Somewhere along the line, it became mandatory for a certain kind of male hero to display as little emotion as possible, to become an icon of don’t-mess-with-me toughness. As played by Tom Cruise, former soldier Jack Reacher — the main character in a series of popular books by British novelist Lee Child and the title character in Cruise’s new movie — is one such man: decisive, physically fit, brutal when necessary and unencumbered by possessions. Reacher has only one shirt to his name, travels by bus and always seems to keep moving.
Jack Reacher, a new movie adapted from Child’s 2005 novel, One Shot, takes place in in Pittsburgh and kicks off with a harrowing shooting. Positioned in a parking garage, a sniper picks off five people in what appear to be random acts of senseless murder.
PG-13 for violence, language and some drug material
For 27 years, Robert Denerstein was the film critic at The Rocky Mountain News.
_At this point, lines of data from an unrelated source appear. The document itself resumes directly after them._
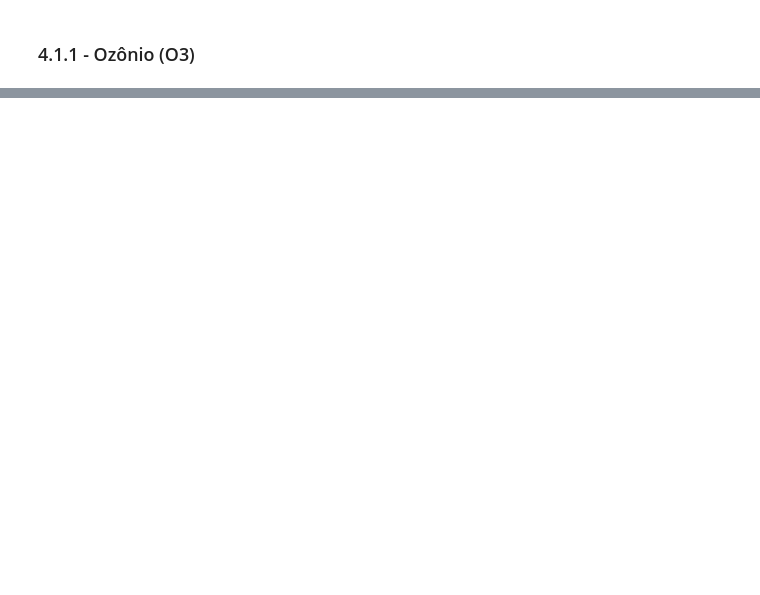
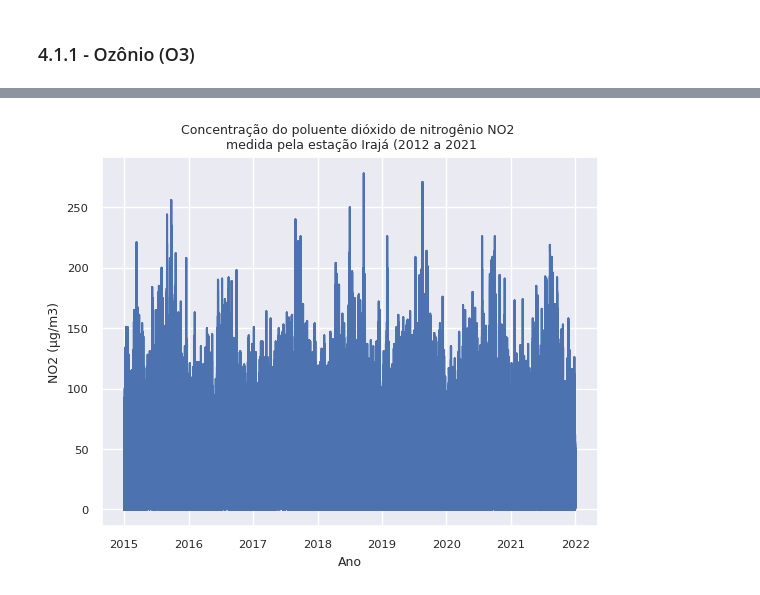
Before and after one commit to Luciahelenasantos/PUC-SPRINT-III, a Jupyter notebook: MVP_SPRINTIII_V1.ipynb, the cells around one changed output, grey strips where cells are left out. Saved outputs shown, nothing was run; the diff lists cells and outputs as text; code cells hidden in the pictures; blank space fills up the shorter version.

```diff
--- a/MVP_SPRINTIII_V1.ipynb
+++ b/MVP_SPRINTIII_V1.ipynb
@@ -447,0 +560,5 @@ plt.ylabel("O3 (µg/m3)");
+# %%
+# Selecionando no banco dadoarsp o poluentes NO2
+
+dadoarNO2 = dadoarsp[['Data','Estacao', 'Poluente', 'Valor', 'Ano','estacao_ano','Mes','nmes','periodo_dia','Hora']]
+dadoarNO2 = dadoarNO2.loc[  dadoarNO2 ['Poluente'] == 'NO2' ]
@@ -447,0 +596,11 @@ plt.ylabel("O3 (µg/m3)");
+# %%
+# Gráfico de linhas da série histórica do poluente NO2 dióxido de nitrogênio
+
+sns.set_style('darkgrid')
+sns.set_theme(style="darkgrid", font_scale=0.75)
+plt.ylabel("NO2 (µg/m3)")
+plt.xlabel("Ano")
+plt.plot(dadoarNO2['Data'], dadoarNO2['Valor'])
+plt.title('Concentração do poluente dióxido de nitrogênio NO2 \n medida pela estação Irajá (2012 a 2021');
+# %% [output]
+[figure, added]
```
Also changed, not shown: parts of 45 cells of this notebook.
Read more of Robert's reviews at Denerstein Unleashed.
The sniper (Joseph Sikora) is quickly arrested. Evidence against him seems overwhelming and irrefutable. Of course, in movies, a scenario such as this only can mean one thing: The guy didn’t do it. It doesn’t take long for the shooter’s attorney (Rosamund Pike) to become embroiled in an attempt to discover why Sikora’s character has been made into a patsy.
She has help. Just before slipping into a coma, Sikora’s character scrawled one sentence on a legal pad, “Get Jack Reacher.”
Pike’s Helen hires Reacher, who turns up in Pittsburgh for reasons of his own, to help figure things out, a task for which he’s well-suited because he’s a former military policeman known for his brilliant investigatory powers. You know the drill: Reacher’s the kind of guy who can visit a crime scene and notice things that the police always seem to overlook.
The cast of characters drawn together by the murders includes the Pittsburgh District Attorney (Richard Jenkins), who happens to be Helen’s father, a man with whom she has long-standing but ill-defined tensions. David Oyelowo plays the lead detective on the case. Neither the DA nor the cop can understand why Helen insists on wasting time on such an unambiguous situation.
Looking a little gaunt in the face, Cruise does his version of the tough, mysterious loner, and the rest of the actors do little to compete with him. How tough is Reacher? He can take out five guys in a fight outside a bar.
The villains in Jack Reacher offer the only hints of personality. They’re led by Werner Herzog, a director who spends most of his time behind the camera. Herzog brings just the right amount of sadistic intensity to the proceedings. He’s not playing a villain, but Robert Duvall — in a late-picture appearance as the owner of a shooting range — adds life to a story that’s not without a few dull spots.
The mystery at the heart of writer/director Christopher McQuarrie’s screenplay isn’t especially compelling, and Jack Reacher builds toward a shoot-out at a construction site that doesn’t exactly represent a high point in the history of imaginatively presented action.
McQuarrie, who wrote the screenplay for Cruise’s Valkyrie, receives a major assist from cinematographer Caleb Deschanel, who gives Pittsburgh an appropriately noirish sheen, and who has fun with a woozy car chase, the movie’s best action set piece.
But there’s something tired and lame at the core of Jack Reacher, which doesn’t exactly break fresh cinematic ground.
I know there’s nothing new under the sun, so there’s no shame in telling a story about another tough guy who’ll let nothing stop him from exercising his own brand of justice. But unlike the best of Cruise’s Mission Impossible movies, Jack Reacher isn’t enough fun to make you overlook its flaws. And you can’t take it all that seriously, either.